At about 8:20 p.m. Friday, emergency officials made reverse-notification calls to people in part of the Fourmile burn area, and the National Weather Service warned residents to move to higher ground. Officials lifted the warning half an hour later.

Several underpasses in Boulder were still closed Tuesday because of localized flooding and standing water, though city officials said that's a common occurrence this time of year.

"If anything else, what the weekend has done is it's allowed us to test all of our new plans, our new procedures and see how they worked," Chard said. "They seemed to hold pretty well."

That office has been fine-tuning new flood response plans since the Fourmile Fire in 2010, Chard said.

Some of the localized flooding in streets and private driveways that occurred last weekend could have been caused by small debris leftover from September's floods, officials said.

Boulder County transportation crews cleared debris from culverts over the weekend, and they worked on a low spot on Longmont Dam Road on Tuesday, said county transportation spokesman Andrew Barth.

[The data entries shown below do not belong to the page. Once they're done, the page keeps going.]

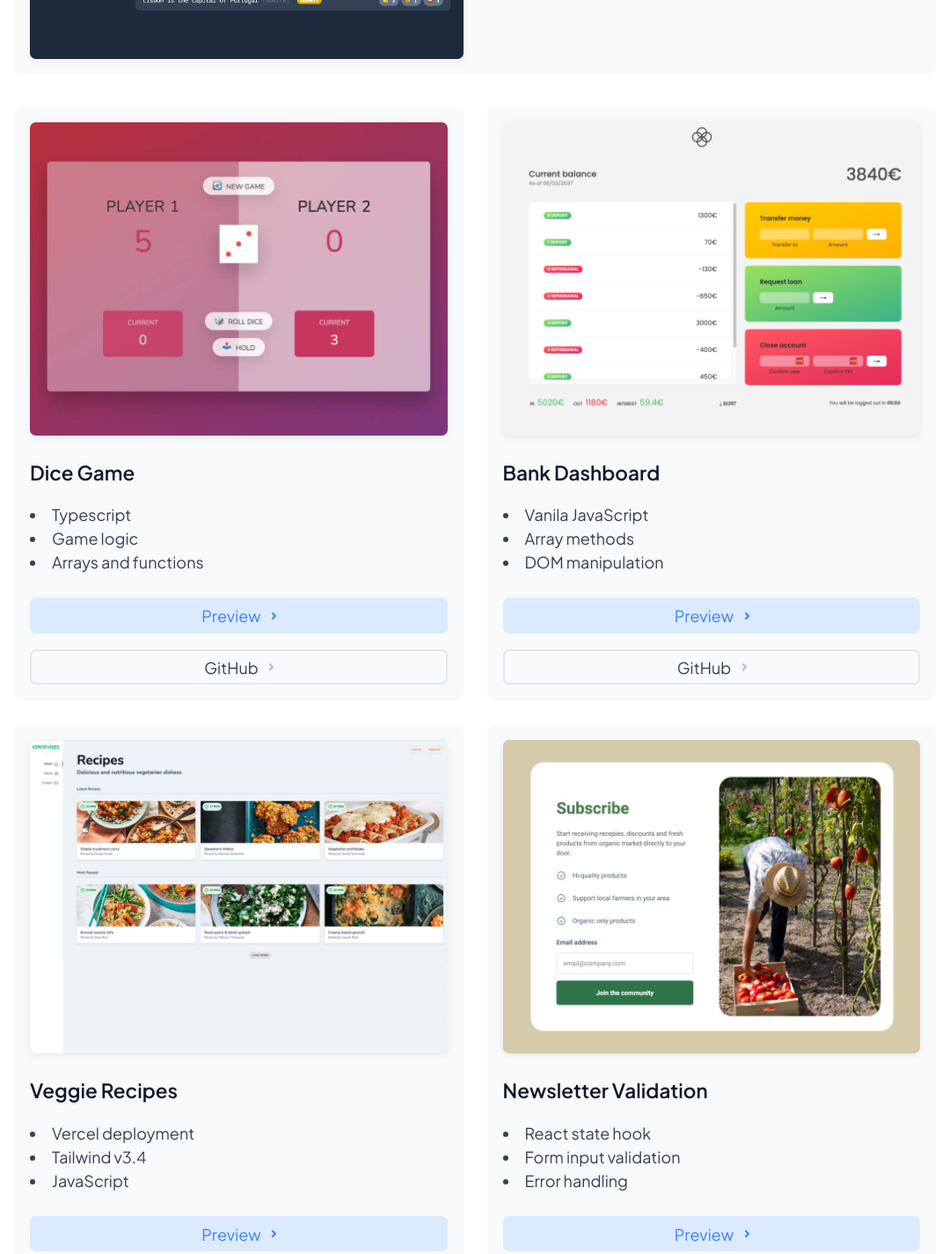
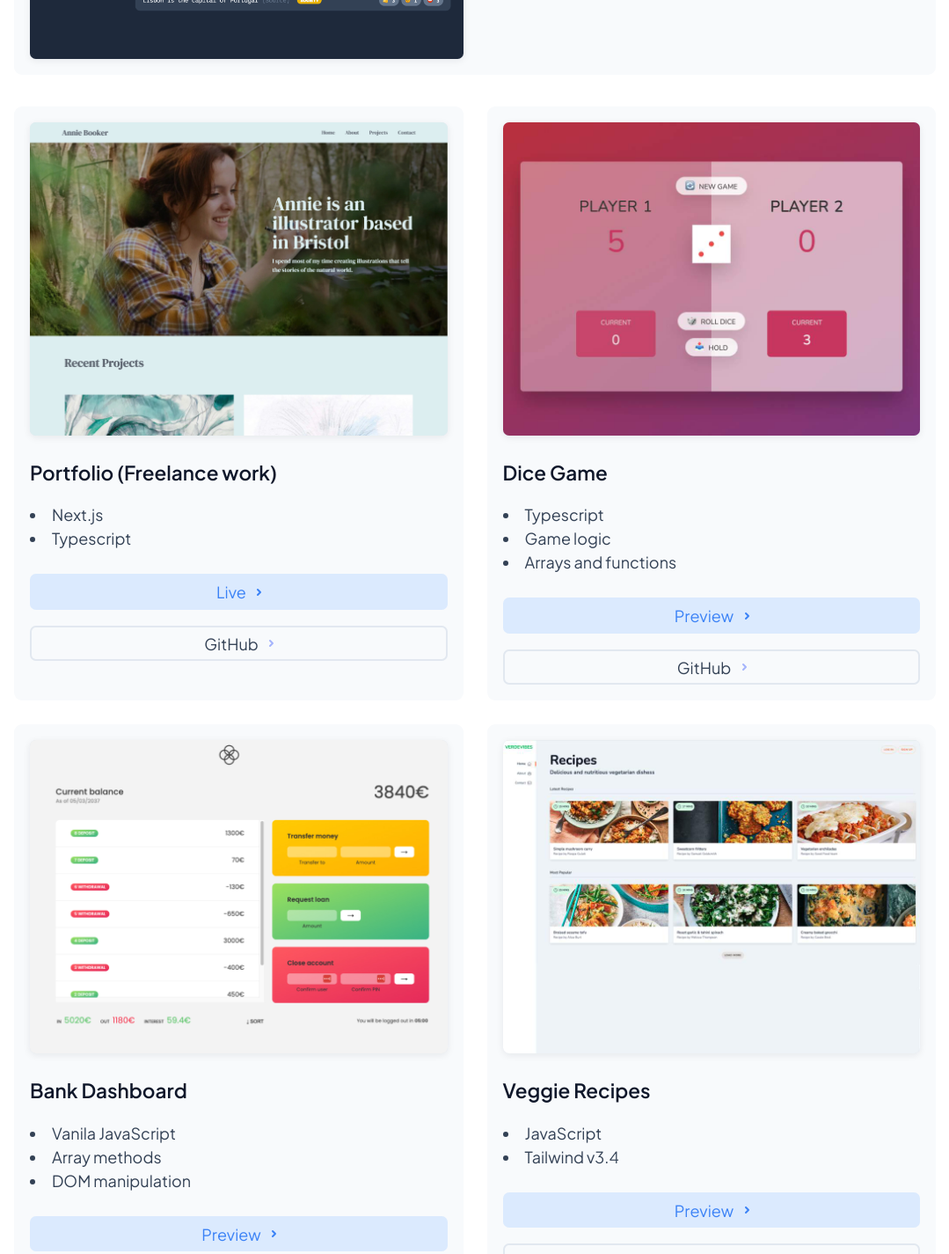
Before and after one commit to sanicodeplayground/portfolio2024, a React (Vite) app: page / in a window 1280 px wide. Shown: the part 1700-3125 px from the top of the page at 88% size, without its empty margins (100-1179 px from the left). Built offline with nearby package versions, Linux system fonts and the light colour scheme.

Commit message:
add Annies website

```diff
--- a/src/components/Footer.jsx
+++ b/src/components/Footer.jsx
@@ -141,7 +141,7 @@ function Footer() {
         <hr className="my-6 border-gray-200 sm:mx-auto dark:border-gray-700 lg:my-8" />
         <div className="sm:flex sm:items-center sm:justify-between">
           <span className="text-sm text-gray-500 sm:text-center dark:text-gray-400">
-            © {currentYear} Built with React and Tailwind CSS. Hosted on Vercel.
+            © {currentYear} Built with Reacts
           </span>
           <div className="flex mt-4 space-x-6 sm:justify-center sm:mt-0">
             <a
--- a/src/components/ProjectsData.jsx
+++ b/src/components/ProjectsData.jsx
@@ -16,6 +16,17 @@ const projects = [
     ],
     highlight: true,
   },
+  {
+    id: "facts",
+    image: "./images/portfolio/portfolioAnnie.jpg",
+    title: "Portfolio (Freelance work)",
+    previewButton: "Live",
+    previewURL: "https://anniebookerillustration.com",
+    githubURL: "https://github.com/sanicodeplayground/annie-nextjs-ts",
+    description: ["Next.js", "Typescript"],
+    highlight: false,
+  },
+
   {
     id: "dice-game",
     image: "./images/portfolio/portfolioGameDice.jpg",
@@ -44,7 +55,7 @@ const projects = [
     previewButton: "Preview",
     previewURL: "https://tailwindcss-shop.vercel.app/",
     githubURL: "https://github.com/sanicodeplayground/tailwindcss",
-    description: ["Vercel deployment", "Tailwind v3.4", "JavaScript"],
+    description: ["JavaScript", "Tailwind v3.4"],
     highlight: false,
   },
 
```
Also changed, not shown: public/images/portfolio/portfolioAnnie.jpg (added), public/images/portfolio/portfolioSolicitors.jpg (deleted).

County crews worked constantly this winter to remove large hazardous debris from creeks and drainage areas, and that work paid off, Chard said, though there were a few issues that crews weren't able to predict until the latest thunderstorms passed over.

Chard said there was some rock movement up Boulder Canyon near Sugarloaf Mountain that crews cleared quickly. There was also some bank erosion along the North and South St. Vrain creeks that caused one tree to fall over and a few others to almost fall over, he said.

In Lyons, officials closed McConnell Road on Saturday night because of erosion.

"There was some frequency of something happening in the creeks and rivers, but they were very minor in severity, and we hope that holds and continues," Chard said. "They weren't going to show themselves until (weather events) happened."

Flash flood season officially began April 1 and ends Sept. 1, though it's not just local rains and thunderstorms that can cause flooding, Chard said.

Thunderstorms high up in the mountains can cause the snow to melt quickly, prompting spring runoff to accelerate and fill the creeks within the county.

Chard added that extra runoff may also occur because the ground is still saturated with water from September's floods. The water table can stay elevated for a year to 18 months after such a major rain event, Chard said.

All of those factors have led emergency officials to ask residents to be extra vigilant this flash flood season.

"Make sure you're signed up for emergency warnings, have a plan, have a weather radio," Chard said. "Pay attention to the skies; pay attention to the forecast."

Contact Camera Staff Writer Sarah Kuta at 303-473-1106 or kutas@dailycamera.com.